CNN Acquires Lance Armstrong Doping Doc (Video)
The Australian film, "The World According to Lance Armstrong," includes footage of a 2005 deposition on drug use as well as allegations that some sponsors may have been complicit in the cyclist's cover-up.
Exposed in a systemic doping scheme, stripped of his Tour de France titles, dropped by sponsors (like Nike) and banned for life from cycling, Lance Armstrong has gone from hero to pariah. And while the dark turns seem to have scuttled the more aspirational planned Hollywood projects, it has increased interest in the stories of whistleblowers and former teammates and spurred renewed interest from news organizations.
On Sunday, CBS News’ 60 Minutes updated its 2011 piece – vehemently disputed by Armstrong at the time – that centered on an interview with Armstrong teammate Tyler Hamilton who said he saw Armstrong inject EPO.
Now CNN has acquired the highly critical Australian documentary The World According to Lance Armstrong, which it will broadcast Saturday at 9 p.m.
Reported by journalist Quentin McDermott for Australian TV’s Four Corners news program, the documentary includes assertions from former friends Betsy and Frankie Andreu that Armstrong admitted during treatment for cancer that he used a long list of banned substances.
The documentary also includes footage of Armstrong’s only deposition, given in 2005, in response to a lawsuit by an insurer that resisted awarding Armstrong bonuses for his Tour de France triumphs. The company, Texas-based SCA Promotions, was contracted to pay Armstrong $5 million for winning the Tour. Armstrong prevailed in the suit, and SCA was compelled to pay the bonuses and Armstrong’s legal fees for a total of $12 million, according to an article in Texas Monthly.
The company is now “considering all legal options” to recoup the money.
The documentary also includes interviews with Hamilton and longtime Armstrong critic Greg Lemond -- a three-time Tour winner -- who plays for McDermott what he says is a secretly taped phone call between him and a marketing executive that suggests some sponsors might have felt pressured to cover up for Armstrong’s doping to protect their own corporate images.

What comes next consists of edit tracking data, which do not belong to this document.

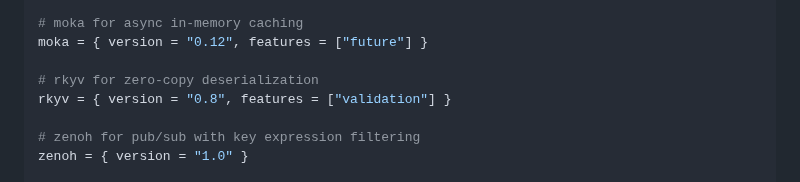
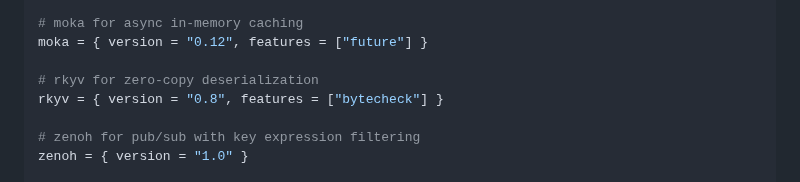
Before and after one commit to sciexp/ironstar, a Markdown page: CLAUDE.md, the part around the change. Drawn GitHub-style.

Commit message:
docs: update rkyv feature name
Sync with Cargo.toml change: validation → bytecheck

```diff
--- a/CLAUDE.md
+++ b/CLAUDE.md
@@ -164,7 +164,7 @@ ts-rs = { version = "11.1", features = ["serde-compat", "uuid-impl"] }
 moka = { version = "0.12", features = ["future"] }
 
 # rkyv for zero-copy deserialization
-rkyv = { version = "0.8", features = ["validation"] }
+rkyv = { version = "0.8", features = ["bytecheck"] }
 
 # zenoh for pub/sub with key expression filtering
 zenoh = { version = "1.0" }
```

The World According to Lance Armstrong will air again on CNN on Oct. 27 at midnight and 3 a.m. ET.